In Moscow, Farmers Talk about Latest Arrests, Beatings
September 14, 2016
Nina Karpenko, a farmer from Krasnodar Territory’s Kanevskaya District, told our correspondent that late last week, during the maize harvest, seven men attacked her workers and the assistants of a court-appointed manager. A combine driver, who had earlier spent three days in jail for involvement in the thwarted tractor convoy to Moscow, has now been hospitalized. One of the men attempted to record the attack on a video camera, but he was thrown to the ground, his equipment was broken, and the recording was erased, said Karpenko.
On September 13, Kuban law enforcement officers blocked the car of Alexei Volchenko, leader of the farmers’ protest movement, as he drove to Ryazan to take part in the All-Russian Congress of Farmers and Cargo Haulers.
“They said they wouldn’t let him leave the region, held him up for a while, but then stopped pestering him. But Lyubov Nikishova, head of a farm in the Novokubansk District, has been put under house arrest. She has been charged under Article 119 of the Russian Federal Criminal Code (threat of murder),” explains another outraged farmer, Nikolai Maslov. “You saw her during the tractor convoy: she’s small and thin. She told the deputy presidential envoy in the Southern Federal District about the machinations of Rosreestr (Russian Federal Registration Service) and the attack on her farm. This summer, two palookas entered her house and beat her up, but when she grabbed an ax to defend herself, they photographed it and went to the police. No, she didn’t hurt anyone. It was a set-up.”

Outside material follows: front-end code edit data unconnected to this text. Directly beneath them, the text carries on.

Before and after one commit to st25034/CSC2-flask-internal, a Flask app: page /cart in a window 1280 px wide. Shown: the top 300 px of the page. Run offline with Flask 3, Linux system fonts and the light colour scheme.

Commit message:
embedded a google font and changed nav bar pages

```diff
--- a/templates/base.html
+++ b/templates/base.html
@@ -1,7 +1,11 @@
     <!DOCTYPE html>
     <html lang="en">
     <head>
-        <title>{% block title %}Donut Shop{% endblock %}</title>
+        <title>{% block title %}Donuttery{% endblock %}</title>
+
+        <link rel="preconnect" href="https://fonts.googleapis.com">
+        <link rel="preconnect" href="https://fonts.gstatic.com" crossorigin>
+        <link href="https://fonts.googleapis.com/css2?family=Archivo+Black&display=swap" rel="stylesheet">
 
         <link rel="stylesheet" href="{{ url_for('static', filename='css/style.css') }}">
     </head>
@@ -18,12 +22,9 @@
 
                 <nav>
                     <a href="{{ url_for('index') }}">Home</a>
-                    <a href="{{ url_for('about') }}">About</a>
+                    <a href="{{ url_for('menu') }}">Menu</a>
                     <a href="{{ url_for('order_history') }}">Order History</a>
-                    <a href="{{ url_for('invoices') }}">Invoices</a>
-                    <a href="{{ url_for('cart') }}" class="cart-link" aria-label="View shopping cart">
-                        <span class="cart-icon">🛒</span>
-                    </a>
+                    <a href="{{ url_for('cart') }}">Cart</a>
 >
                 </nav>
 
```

Nikiskova herself claims that immediately after the incident she filed a complaint with the Territorial Directorate of the Interior Ministry.
“It was sixteen pages long, and the medical examiner’s report was appended (there were visible traces of the assault on my body), as well as documents about the seizure of land shares and illegal fiddling with the land. 172 pages in all. It is still lying around somewhere. Unlike those marauders, they will put me away, despite the fact I am taking care of my sick mother. She has cancer, but that doesn’t bother anyone. As a criminal, they won’t let me out of the house. They’re afraid I won’t settle down and will go higher up the chain of command.”

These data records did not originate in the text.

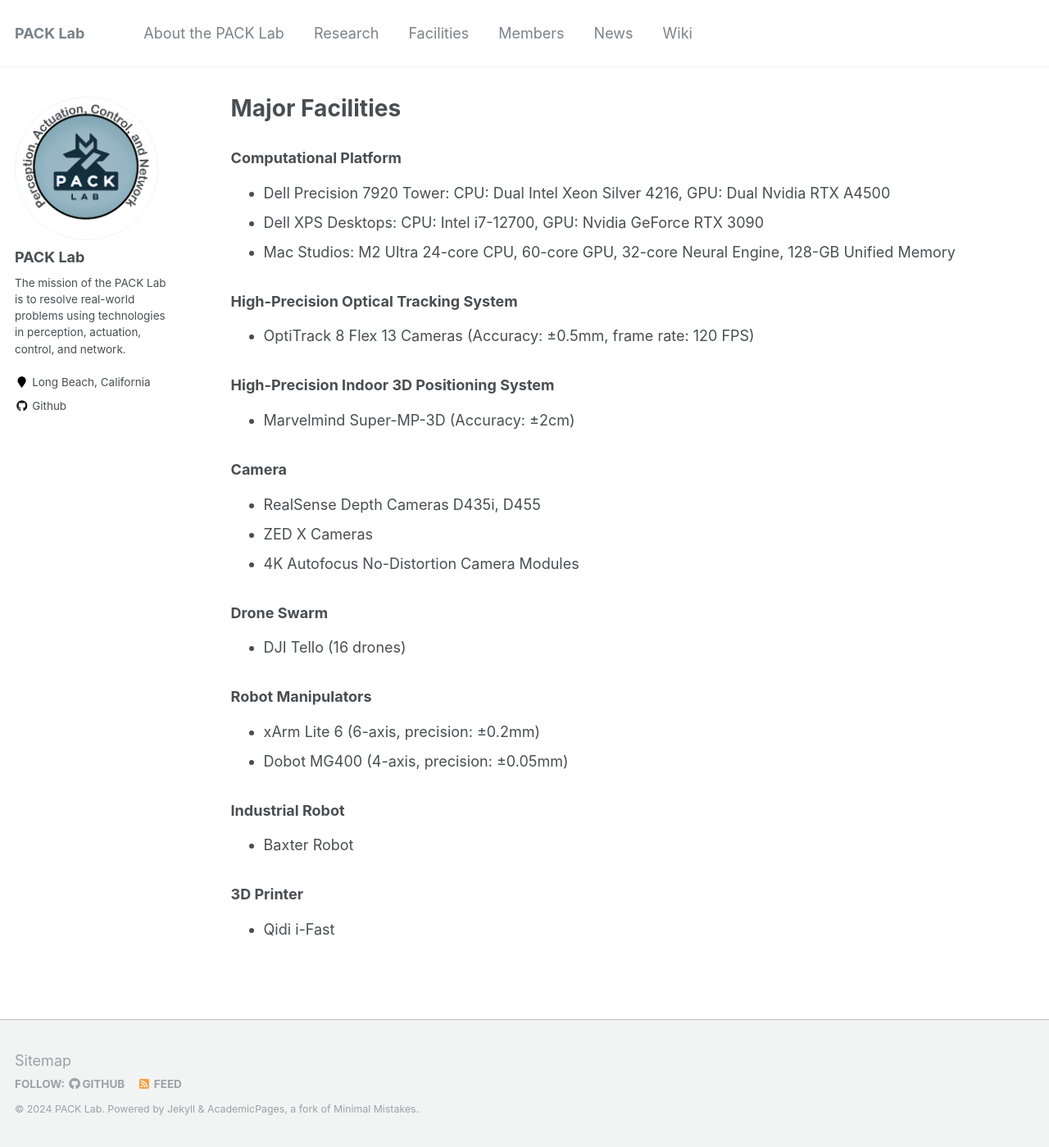
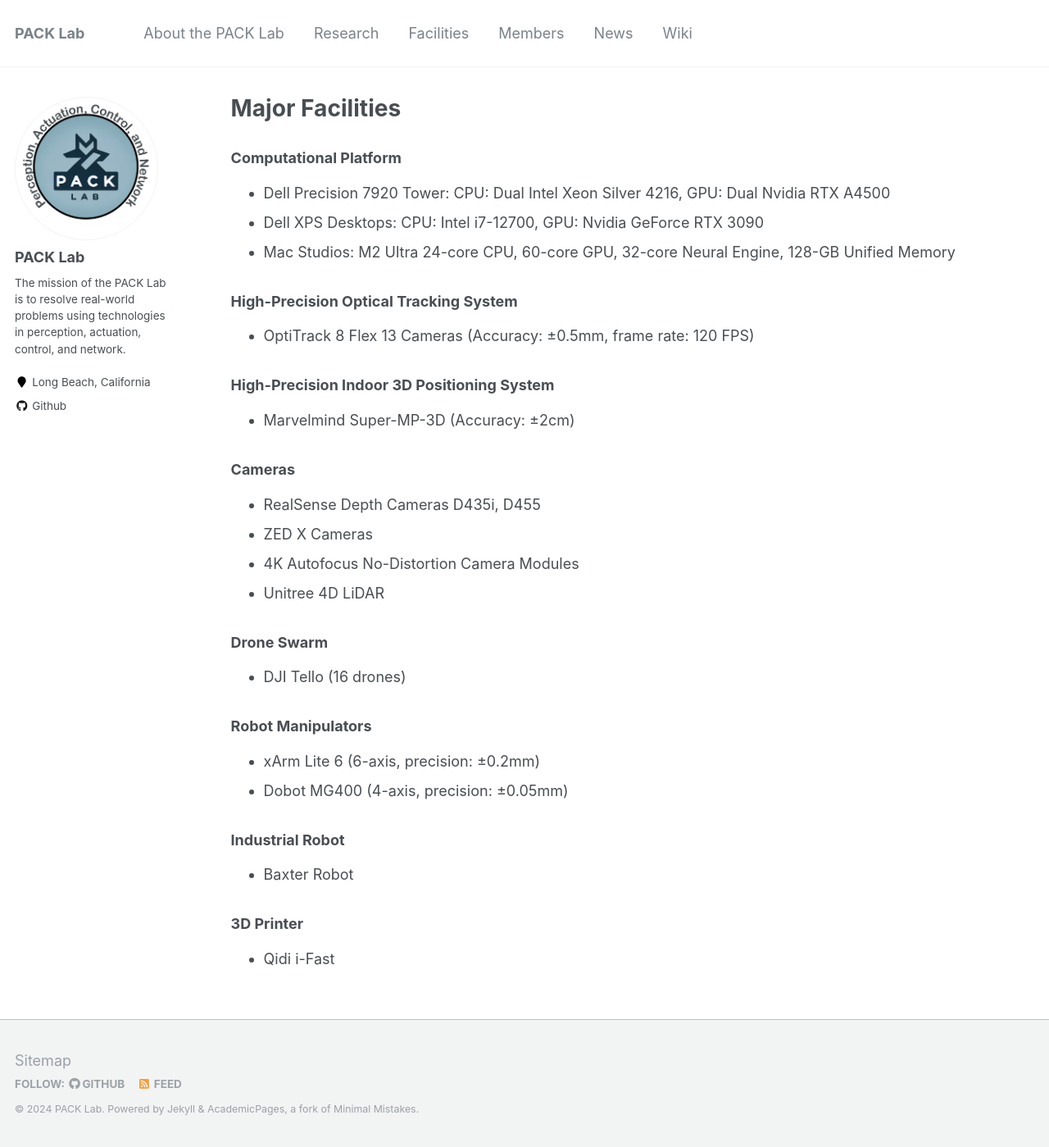
Before and after one commit to pack-lab/pack-lab.github.io, a Jekyll site: the page built from _pages/facilities.md, in a window 1280 px wide and 1399 px high. Shown: the whole window at 82% size. Built offline with Jekyll 4.4.1, drawn with Linux system fonts in a browser that asks for light colours.

Commit message:
Update facilities.md

```diff
--- a/_pages/facilities.md
+++ b/_pages/facilities.md
@@ -16,10 +16,11 @@
 ### High-Precision Indoor 3D Positioning System
 * Marvelmind Super-MP-3D (Accuracy: ±2cm)
 
-### Camera
+### Cameras
 * RealSense Depth Cameras D435i, D455
 * ZED X Cameras
 * 4K Autofocus No-Distortion Camera Modules
+* Unitree 4D LiDAR
 
 ### Drone Swarm
 * DJI Tello (16 drones)
```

According to Elena Dryukova, a farmer from the Kavkazsky District, Krasnodar Territory Governor Veniamin Kondratiev said recently that Kuban’s peasants had no problems, and that the tractor convoy, an attempt by the farmers to make themselves heard to the President of Russia, was an election campaign show.

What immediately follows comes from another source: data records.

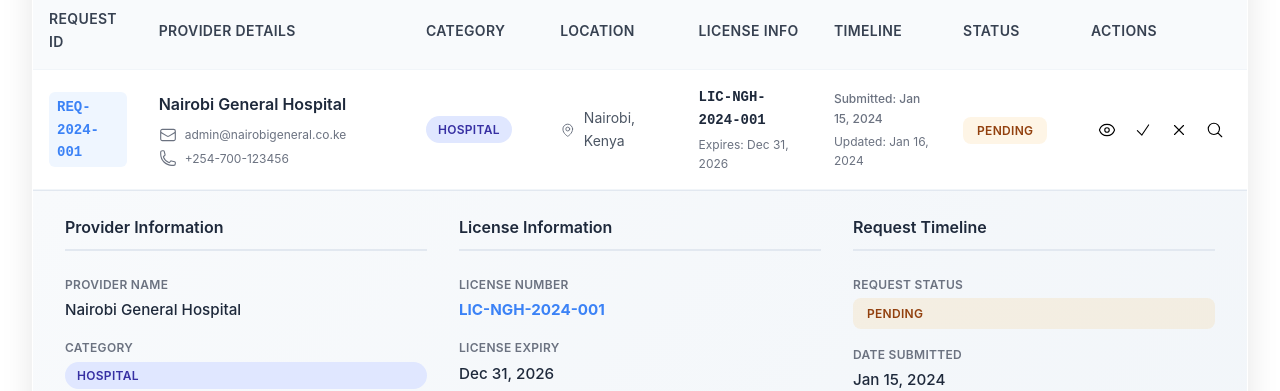
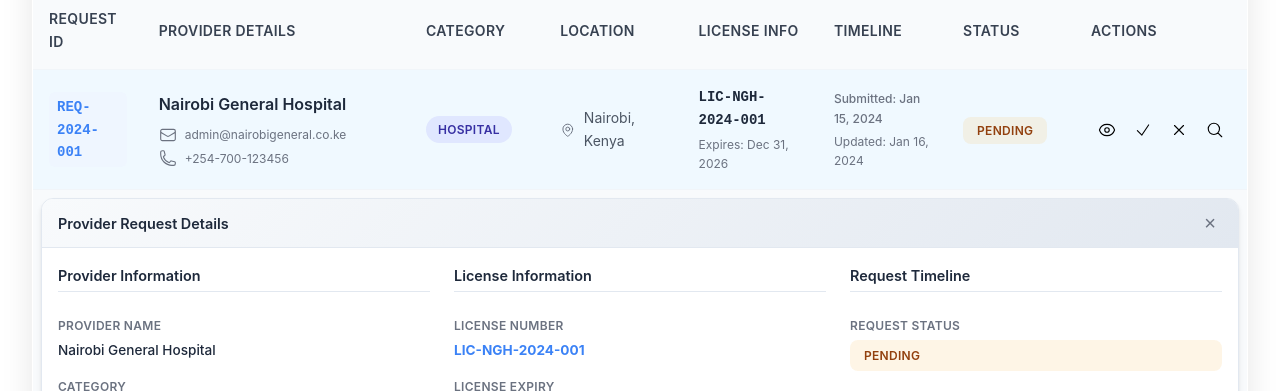
Before and after one commit to markwasilwa/apa-provider-mgmt-portal, a Vue app: page /provider-requests in a window 1280 px wide. Both pictures are taken after a click on the button 1106 px from the left and 538 px from the top of the page. Shown: the part 409-800 px from the top of the page. Built offline with nearby package versions, Linux system fonts and the light colour scheme.

Commit message:
redesigns 12

```diff
--- a/src/components/pages/ProviderRequests.vue
+++ b/src/components/pages/ProviderRequests.vue
@@ -96,7 +96,7 @@
             </thead>
             <tbody>
               <template v-for="request in filteredRequests" :key="request.id">
-                <tr class="request-row">
+                <tr class="request-row" :class="{ 'selected': expandedRequestIds.includes(request.id) }">
                   <td class="td-id">
                     <div class="id-cell">
                       <span class="request-id">{{ request.id }}</span>
@@ -163,6 +163,11 @@
                 <tr v-if="expandedRequestIds.includes(request.id)" class="details-row">
                   <td colspan="8">
                     <div class="inline-details">
+                      <div class="inline-details-header">
+                        <h4 class="inline-details-title">Provider Request Details</h4>
+                        <button class="close-details" @click="expandedRequestIds = expandedRequestIds.filter(id => id !== request.id)">×</button>
+                      </div>
+                      <div class="inline-details-content">
                         <div class="detail-grid">
                           <div class="detail-section">
                             <h4 class="section-title">Provider Information</h4>
@@ -244,6 +249,7 @@
                             <XMarkIcon class="btn-icon" />
                             Reject Request
                           </button>
+                        </div>
                       </div>
                     </div>
                   </td>
@@ -423,7 +429,7 @@ const filteredRequests = computed(() => {
 const viewRequest = (request) => {
   const index = expandedRequestIds.value.indexOf(request.id)
   if (index === -1) {
-    expandedRequestIds.value.push(request.id)
+    expandedRequestIds.value = [request.id]
   } else {
     expandedRequestIds.value.splice(index, 1)
   }
@@ -761,6 +767,10 @@ const showToastMessage = (message) => {
 
 .request-row:hover {
   background: #f8fafc;
+}
+
+.request-row.selected {
+  background-color: #f0f9ff;
 }
 
 /* Table Column Widths */
@@ -1218,25 +1228,72 @@ const showToastMessage = (message) => {
 }
 
 .inline-details {
-  padding: 1.5rem 2rem;
-  border-top: 1px solid #e2e8f0;
+  padding: 0;
+  margin: 0.5rem;
+  background: white;
+  border-radius: 0.75rem;
+  box-shadow: 0 4px 6px -1px rgba(0, 0, 0, 0.1), 0 2px 4px -1px rgba(0, 0, 0, 0.06);
+  overflow: hidden;
+  border: 1px solid #e2e8f0;
+  transition: all 0.2s ease;
+}
+
+.inline-details-header {
+  display: flex;
+  justify-content: space-between;
+  align-items: center;
+  padding: 0.75rem 1rem;
   border-bottom: 1px solid #e2e8f0;
-  background: linear-gradient(135deg, #f8fafc 0%, #f1f5f9 100%);
+  background: linear-gradient(135deg, #f8fafc 0%, #e2e8f0 100%);
+}
+
+.inline-details-title {
+  font-size: 0.9rem;
+  font-weight: 600;
+  color: #1e293b;
+  margin: 0;
+}
+
+.close-details {
+  width: 24px;
+  height: 24px;
+  border: none;
+  background: transparent;
+  color: #6b7280;
+  font-size: 1.25rem;
+  cursor: pointer;
+  border-radius: 0.25rem;
+  transition: all 0.2s ease;
+  display: flex;
+  align-items: center;
+  justify-content: center;
+  padding: 0;
+}
+
+.close-details:hover {
+  background: #f3f4f6;
+  color: #374151;
+}
+
+.inline-details-content {
+  padding: 1rem;
 }
 
 .inline-details .detail-grid {
   grid-template-columns: 1fr 1fr 1fr;
-  gap: 2rem;
+  gap: 1.5rem;
   margin-bottom: 1.5rem;
 }
 
 .inline-details .section-title {
-  font-size: 1rem;
+  font-size: 0.9rem;
   margin-bottom: 0.5rem;
+  padding-bottom: 0.25rem;
+  border-bottom: 1px solid #e2e8f0;
 }
 
 .inline-details .detail-value {
-  font-size: 0.95rem;
+  font-size: 0.85rem;
 }
 
 .inline-actions {
```
Lines whose indentation alone changed are shown as unchanged.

Translated by the Russian Reader. Thanks to Comrade Anatrra for the heads-up. Image courtesy of newsru.com